- **What the exercise asks**
Find and return every line of the data that contains the word "begin".

(Itemized modification records)
· · · · · · ·
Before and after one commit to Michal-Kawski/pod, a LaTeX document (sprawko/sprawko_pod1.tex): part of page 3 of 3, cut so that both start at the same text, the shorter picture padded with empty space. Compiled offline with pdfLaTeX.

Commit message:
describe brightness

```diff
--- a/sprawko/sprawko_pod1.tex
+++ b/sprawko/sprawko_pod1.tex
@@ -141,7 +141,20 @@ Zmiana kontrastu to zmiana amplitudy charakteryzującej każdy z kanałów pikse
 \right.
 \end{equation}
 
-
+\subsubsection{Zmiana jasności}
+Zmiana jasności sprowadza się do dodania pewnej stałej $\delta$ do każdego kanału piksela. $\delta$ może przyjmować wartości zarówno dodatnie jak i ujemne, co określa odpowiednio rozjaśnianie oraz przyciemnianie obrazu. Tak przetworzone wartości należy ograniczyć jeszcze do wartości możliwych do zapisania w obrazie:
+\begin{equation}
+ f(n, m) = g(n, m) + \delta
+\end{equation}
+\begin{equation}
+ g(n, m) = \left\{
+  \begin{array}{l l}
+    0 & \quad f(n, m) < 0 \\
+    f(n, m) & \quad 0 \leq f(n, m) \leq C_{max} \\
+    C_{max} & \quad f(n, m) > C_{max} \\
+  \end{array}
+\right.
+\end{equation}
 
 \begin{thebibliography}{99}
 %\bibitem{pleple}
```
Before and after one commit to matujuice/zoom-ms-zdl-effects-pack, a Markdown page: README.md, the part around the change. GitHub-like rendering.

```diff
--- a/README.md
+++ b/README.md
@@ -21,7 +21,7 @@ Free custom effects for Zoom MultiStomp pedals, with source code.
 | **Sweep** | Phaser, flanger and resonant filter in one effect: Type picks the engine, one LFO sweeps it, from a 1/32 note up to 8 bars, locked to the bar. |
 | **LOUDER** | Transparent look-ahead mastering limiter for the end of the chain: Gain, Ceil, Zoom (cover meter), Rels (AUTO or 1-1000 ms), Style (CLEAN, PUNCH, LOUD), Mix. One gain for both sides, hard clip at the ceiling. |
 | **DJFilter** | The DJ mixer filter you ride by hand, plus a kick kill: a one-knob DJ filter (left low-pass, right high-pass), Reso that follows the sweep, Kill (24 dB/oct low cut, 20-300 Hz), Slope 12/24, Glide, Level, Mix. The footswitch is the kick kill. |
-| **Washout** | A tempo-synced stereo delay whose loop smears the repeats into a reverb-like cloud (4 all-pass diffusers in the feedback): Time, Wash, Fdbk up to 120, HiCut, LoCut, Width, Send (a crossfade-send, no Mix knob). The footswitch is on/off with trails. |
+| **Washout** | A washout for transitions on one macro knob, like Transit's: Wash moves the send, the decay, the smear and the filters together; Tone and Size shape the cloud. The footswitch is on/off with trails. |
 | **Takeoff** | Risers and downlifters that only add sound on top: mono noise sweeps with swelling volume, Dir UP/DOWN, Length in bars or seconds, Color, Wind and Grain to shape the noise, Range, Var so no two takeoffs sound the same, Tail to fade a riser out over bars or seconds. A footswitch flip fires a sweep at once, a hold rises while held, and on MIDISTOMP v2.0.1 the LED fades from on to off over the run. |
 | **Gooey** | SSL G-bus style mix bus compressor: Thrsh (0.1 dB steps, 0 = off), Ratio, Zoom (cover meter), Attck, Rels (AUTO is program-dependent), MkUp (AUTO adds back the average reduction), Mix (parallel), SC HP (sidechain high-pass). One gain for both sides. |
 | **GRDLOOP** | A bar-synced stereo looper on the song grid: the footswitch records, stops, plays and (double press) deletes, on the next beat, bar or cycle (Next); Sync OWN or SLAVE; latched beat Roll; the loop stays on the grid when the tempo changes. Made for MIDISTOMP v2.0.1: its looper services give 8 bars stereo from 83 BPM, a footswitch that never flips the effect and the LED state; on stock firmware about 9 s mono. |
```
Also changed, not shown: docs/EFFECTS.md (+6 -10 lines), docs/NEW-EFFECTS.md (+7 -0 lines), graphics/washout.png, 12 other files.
· · · · · · ·
- **Solution below**
+\begin{equation}
+\begin{equation}
+  \begin{array}{l l}
 \begin{thebibliography}{99}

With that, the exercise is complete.